* [TASK TO CARRY OUT]
Your task is to copy the data exactly while leaving out every picture.

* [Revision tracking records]

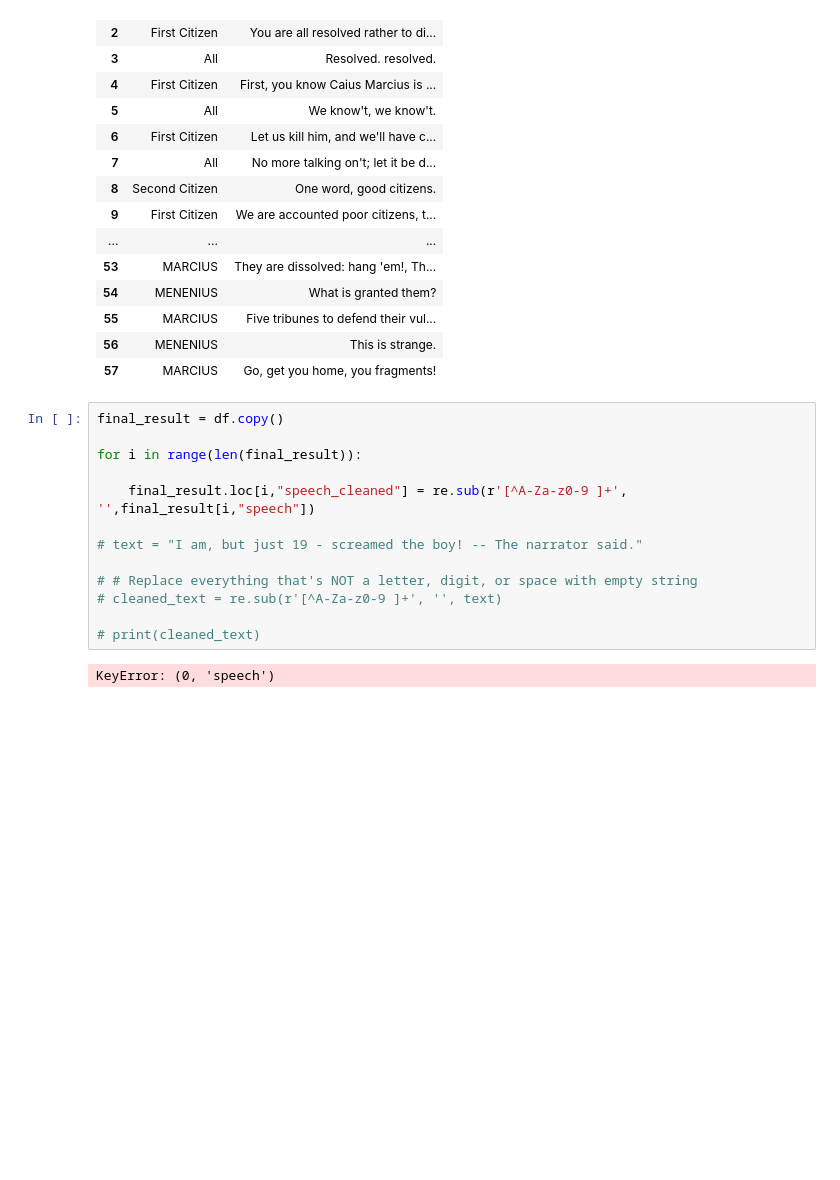
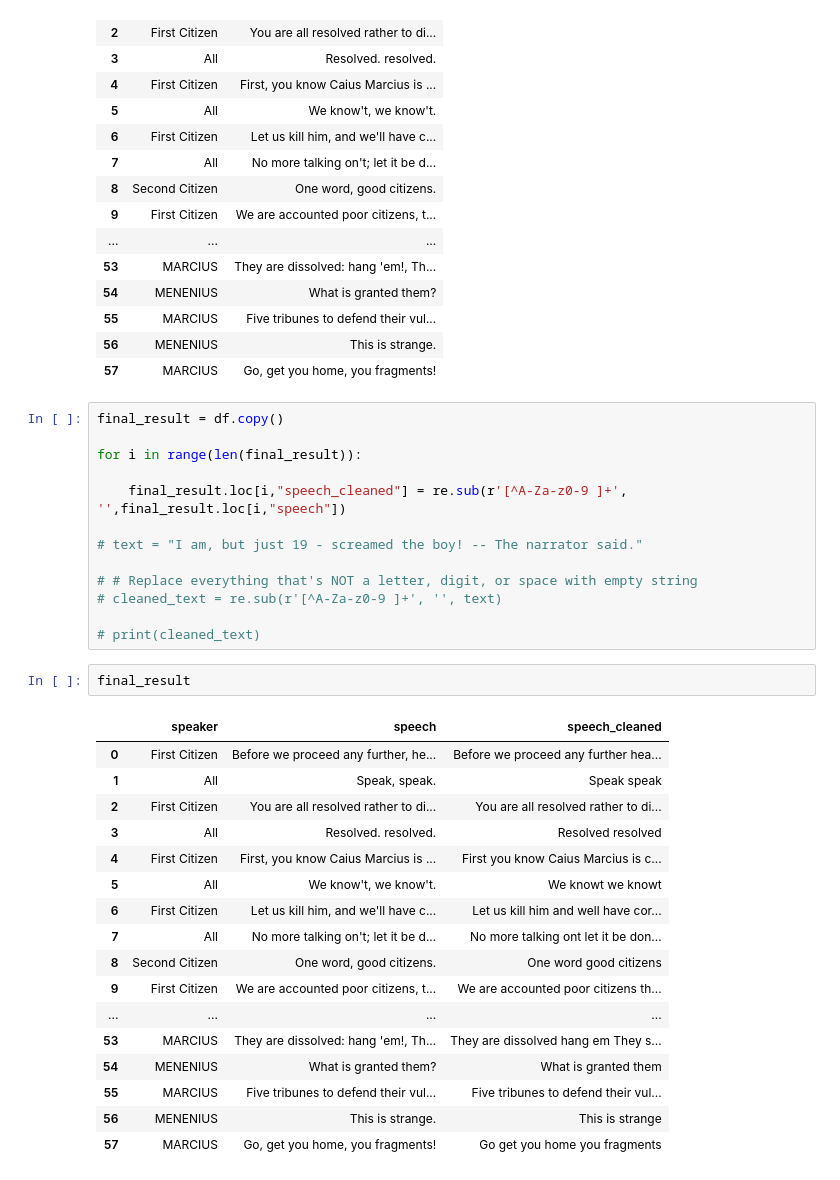
Before and after one commit to SceloNkabinde-95/shakespeare-story-generator, a Jupyter notebook: extract-speech-speaker.ipynb, the cells around one changed output. Saved outputs shown, nothing was run; the diff lists cells and outputs as text; blank space fills up the shorter version.

```diff
--- a/extract-speech-speaker.ipynb
+++ b/extract-speech-speaker.ipynb
@@ -142,7 +142,7 @@ final_result = df.copy()
 
 for i in range(len(final_result)):
 
-    final_result.loc[i,"speech_cleaned"] = re.sub(r'[^A-Za-z0-9 ]+', '',final_result[i,"speech"])
+    final_result.loc[i,"speech_cleaned"] = re.sub(r'[^A-Za-z0-9 ]+', '',final_result.loc[i,"speech"])
 
 # text = "I am, but just 19 - screamed the boy! -- The narrator said."
 
@@ -150,5 +150,23 @@ for i in range(len(final_result)):
 # cleaned_text = re.sub(r'[^A-Za-z0-9 ]+', '', text)
 
 # print(cleaned_text)
-# %% [output]
-KeyError: (0, 'speech')
+# %%
+final_result
+# %% [output]
+|  | speaker | speech | speech_cleaned |
+| 0 | First Citizen | Before we proceed any further, he... | Before we proceed any further hea... |
+| 1 | All | Speak, speak. | Speak speak |
+| 2 | First Citizen | You are all resolved rather to di... | You are all resolved rather to di... |
+| 3 | All | Resolved. resolved. | Resolved resolved |
+| 4 | First Citizen | First, you know Caius Marcius is ... | First you know Caius Marcius is c... |
+| 5 | All | We know't, we know't. | We knowt we knowt |
+| 6 | First Citizen | Let us kill him, and we'll have c... | Let us kill him and well have cor... |
+| 7 | All | No more talking on't; let it be d... | No more talking ont let it be don... |
+| 8 | Second Citizen | One word, good citizens. | One word good citizens |
+| 9 | First Citizen | We are accounted poor citizens, t... | We are accounted poor citizens th... |
+| ... | ... | ... | ... |
+| 53 | MARCIUS | They are dissolved: hang 'em!, Th... | They are dissolved hang em They s... |
+| 54 | MENENIUS | What is granted them? | What is granted them |
+| 55 | MARCIUS | Five tribunes to defend their vul... | Five tribunes to defend their vul... |
+| 56 | MENENIUS | This is strange. | This is strange |
+| 57 | MARCIUS | Go, get you home, you fragments! | Go get you home you fragments |
```
Also changed, not shown: 1 other file.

* [RESULT]
Before and after one commit to SceloNkabinde-95/shakespeare-story-generator, a Jupyter notebook: extract-speech-speaker.ipynb, the cells around one changed output. Saved outputs shown, nothing was run; the diff lists cells and outputs as text; blank space fills up the shorter version.

```diff
--- a/extract-speech-speaker.ipynb
+++ b/extract-speech-speaker.ipynb
@@ -142,7 +142,7 @@ final_result = df.copy()
 
 for i in range(len(final_result)):
 
-    final_result.loc[i,"speech_cleaned"] = re.sub(r'[^A-Za-z0-9 ]+', '',final_result[i,"speech"])
+    final_result.loc[i,"speech_cleaned"] = re.sub(r'[^A-Za-z0-9 ]+', '',final_result.loc[i,"speech"])
 
 # text = "I am, but just 19 - screamed the boy! -- The narrator said."
 
@@ -150,5 +150,23 @@ for i in range(len(final_result)):
 # cleaned_text = re.sub(r'[^A-Za-z0-9 ]+', '', text)
 
 # print(cleaned_text)
-# %% [output]
-KeyError: (0, 'speech')
+# %%
+final_result
+# %% [output]
+|  | speaker | speech | speech_cleaned |
+| 0 | First Citizen | Before we proceed any further, he... | Before we proceed any further hea... |
+| 1 | All | Speak, speak. | Speak speak |
+| 2 | First Citizen | You are all resolved rather to di... | You are all resolved rather to di... |
+| 3 | All | Resolved. resolved. | Resolved resolved |
+| 4 | First Citizen | First, you know Caius Marcius is ... | First you know Caius Marcius is c... |
+| 5 | All | We know't, we know't. | We knowt we knowt |
+| 6 | First Citizen | Let us kill him, and we'll have c... | Let us kill him and well have cor... |
+| 7 | All | No more talking on't; let it be d... | No more talking ont let it be don... |
+| 8 | Second Citizen | One word, good citizens. | One word good citizens |
+| 9 | First Citizen | We are accounted poor citizens, t... | We are accounted poor citizens th... |
+| ... | ... | ... | ... |
+| 53 | MARCIUS | They are dissolved: hang 'em!, Th... | They are dissolved hang em They s... |
+| 54 | MENENIUS | What is granted them? | What is granted them |
+| 55 | MARCIUS | Five tribunes to defend their vul... | Five tribunes to defend their vul... |
+| 56 | MENENIUS | This is strange. | This is strange |
+| 57 | MARCIUS | Go, get you home, you fragments! | Go get you home you fragments |
```
Also changed, not shown: 1 other file.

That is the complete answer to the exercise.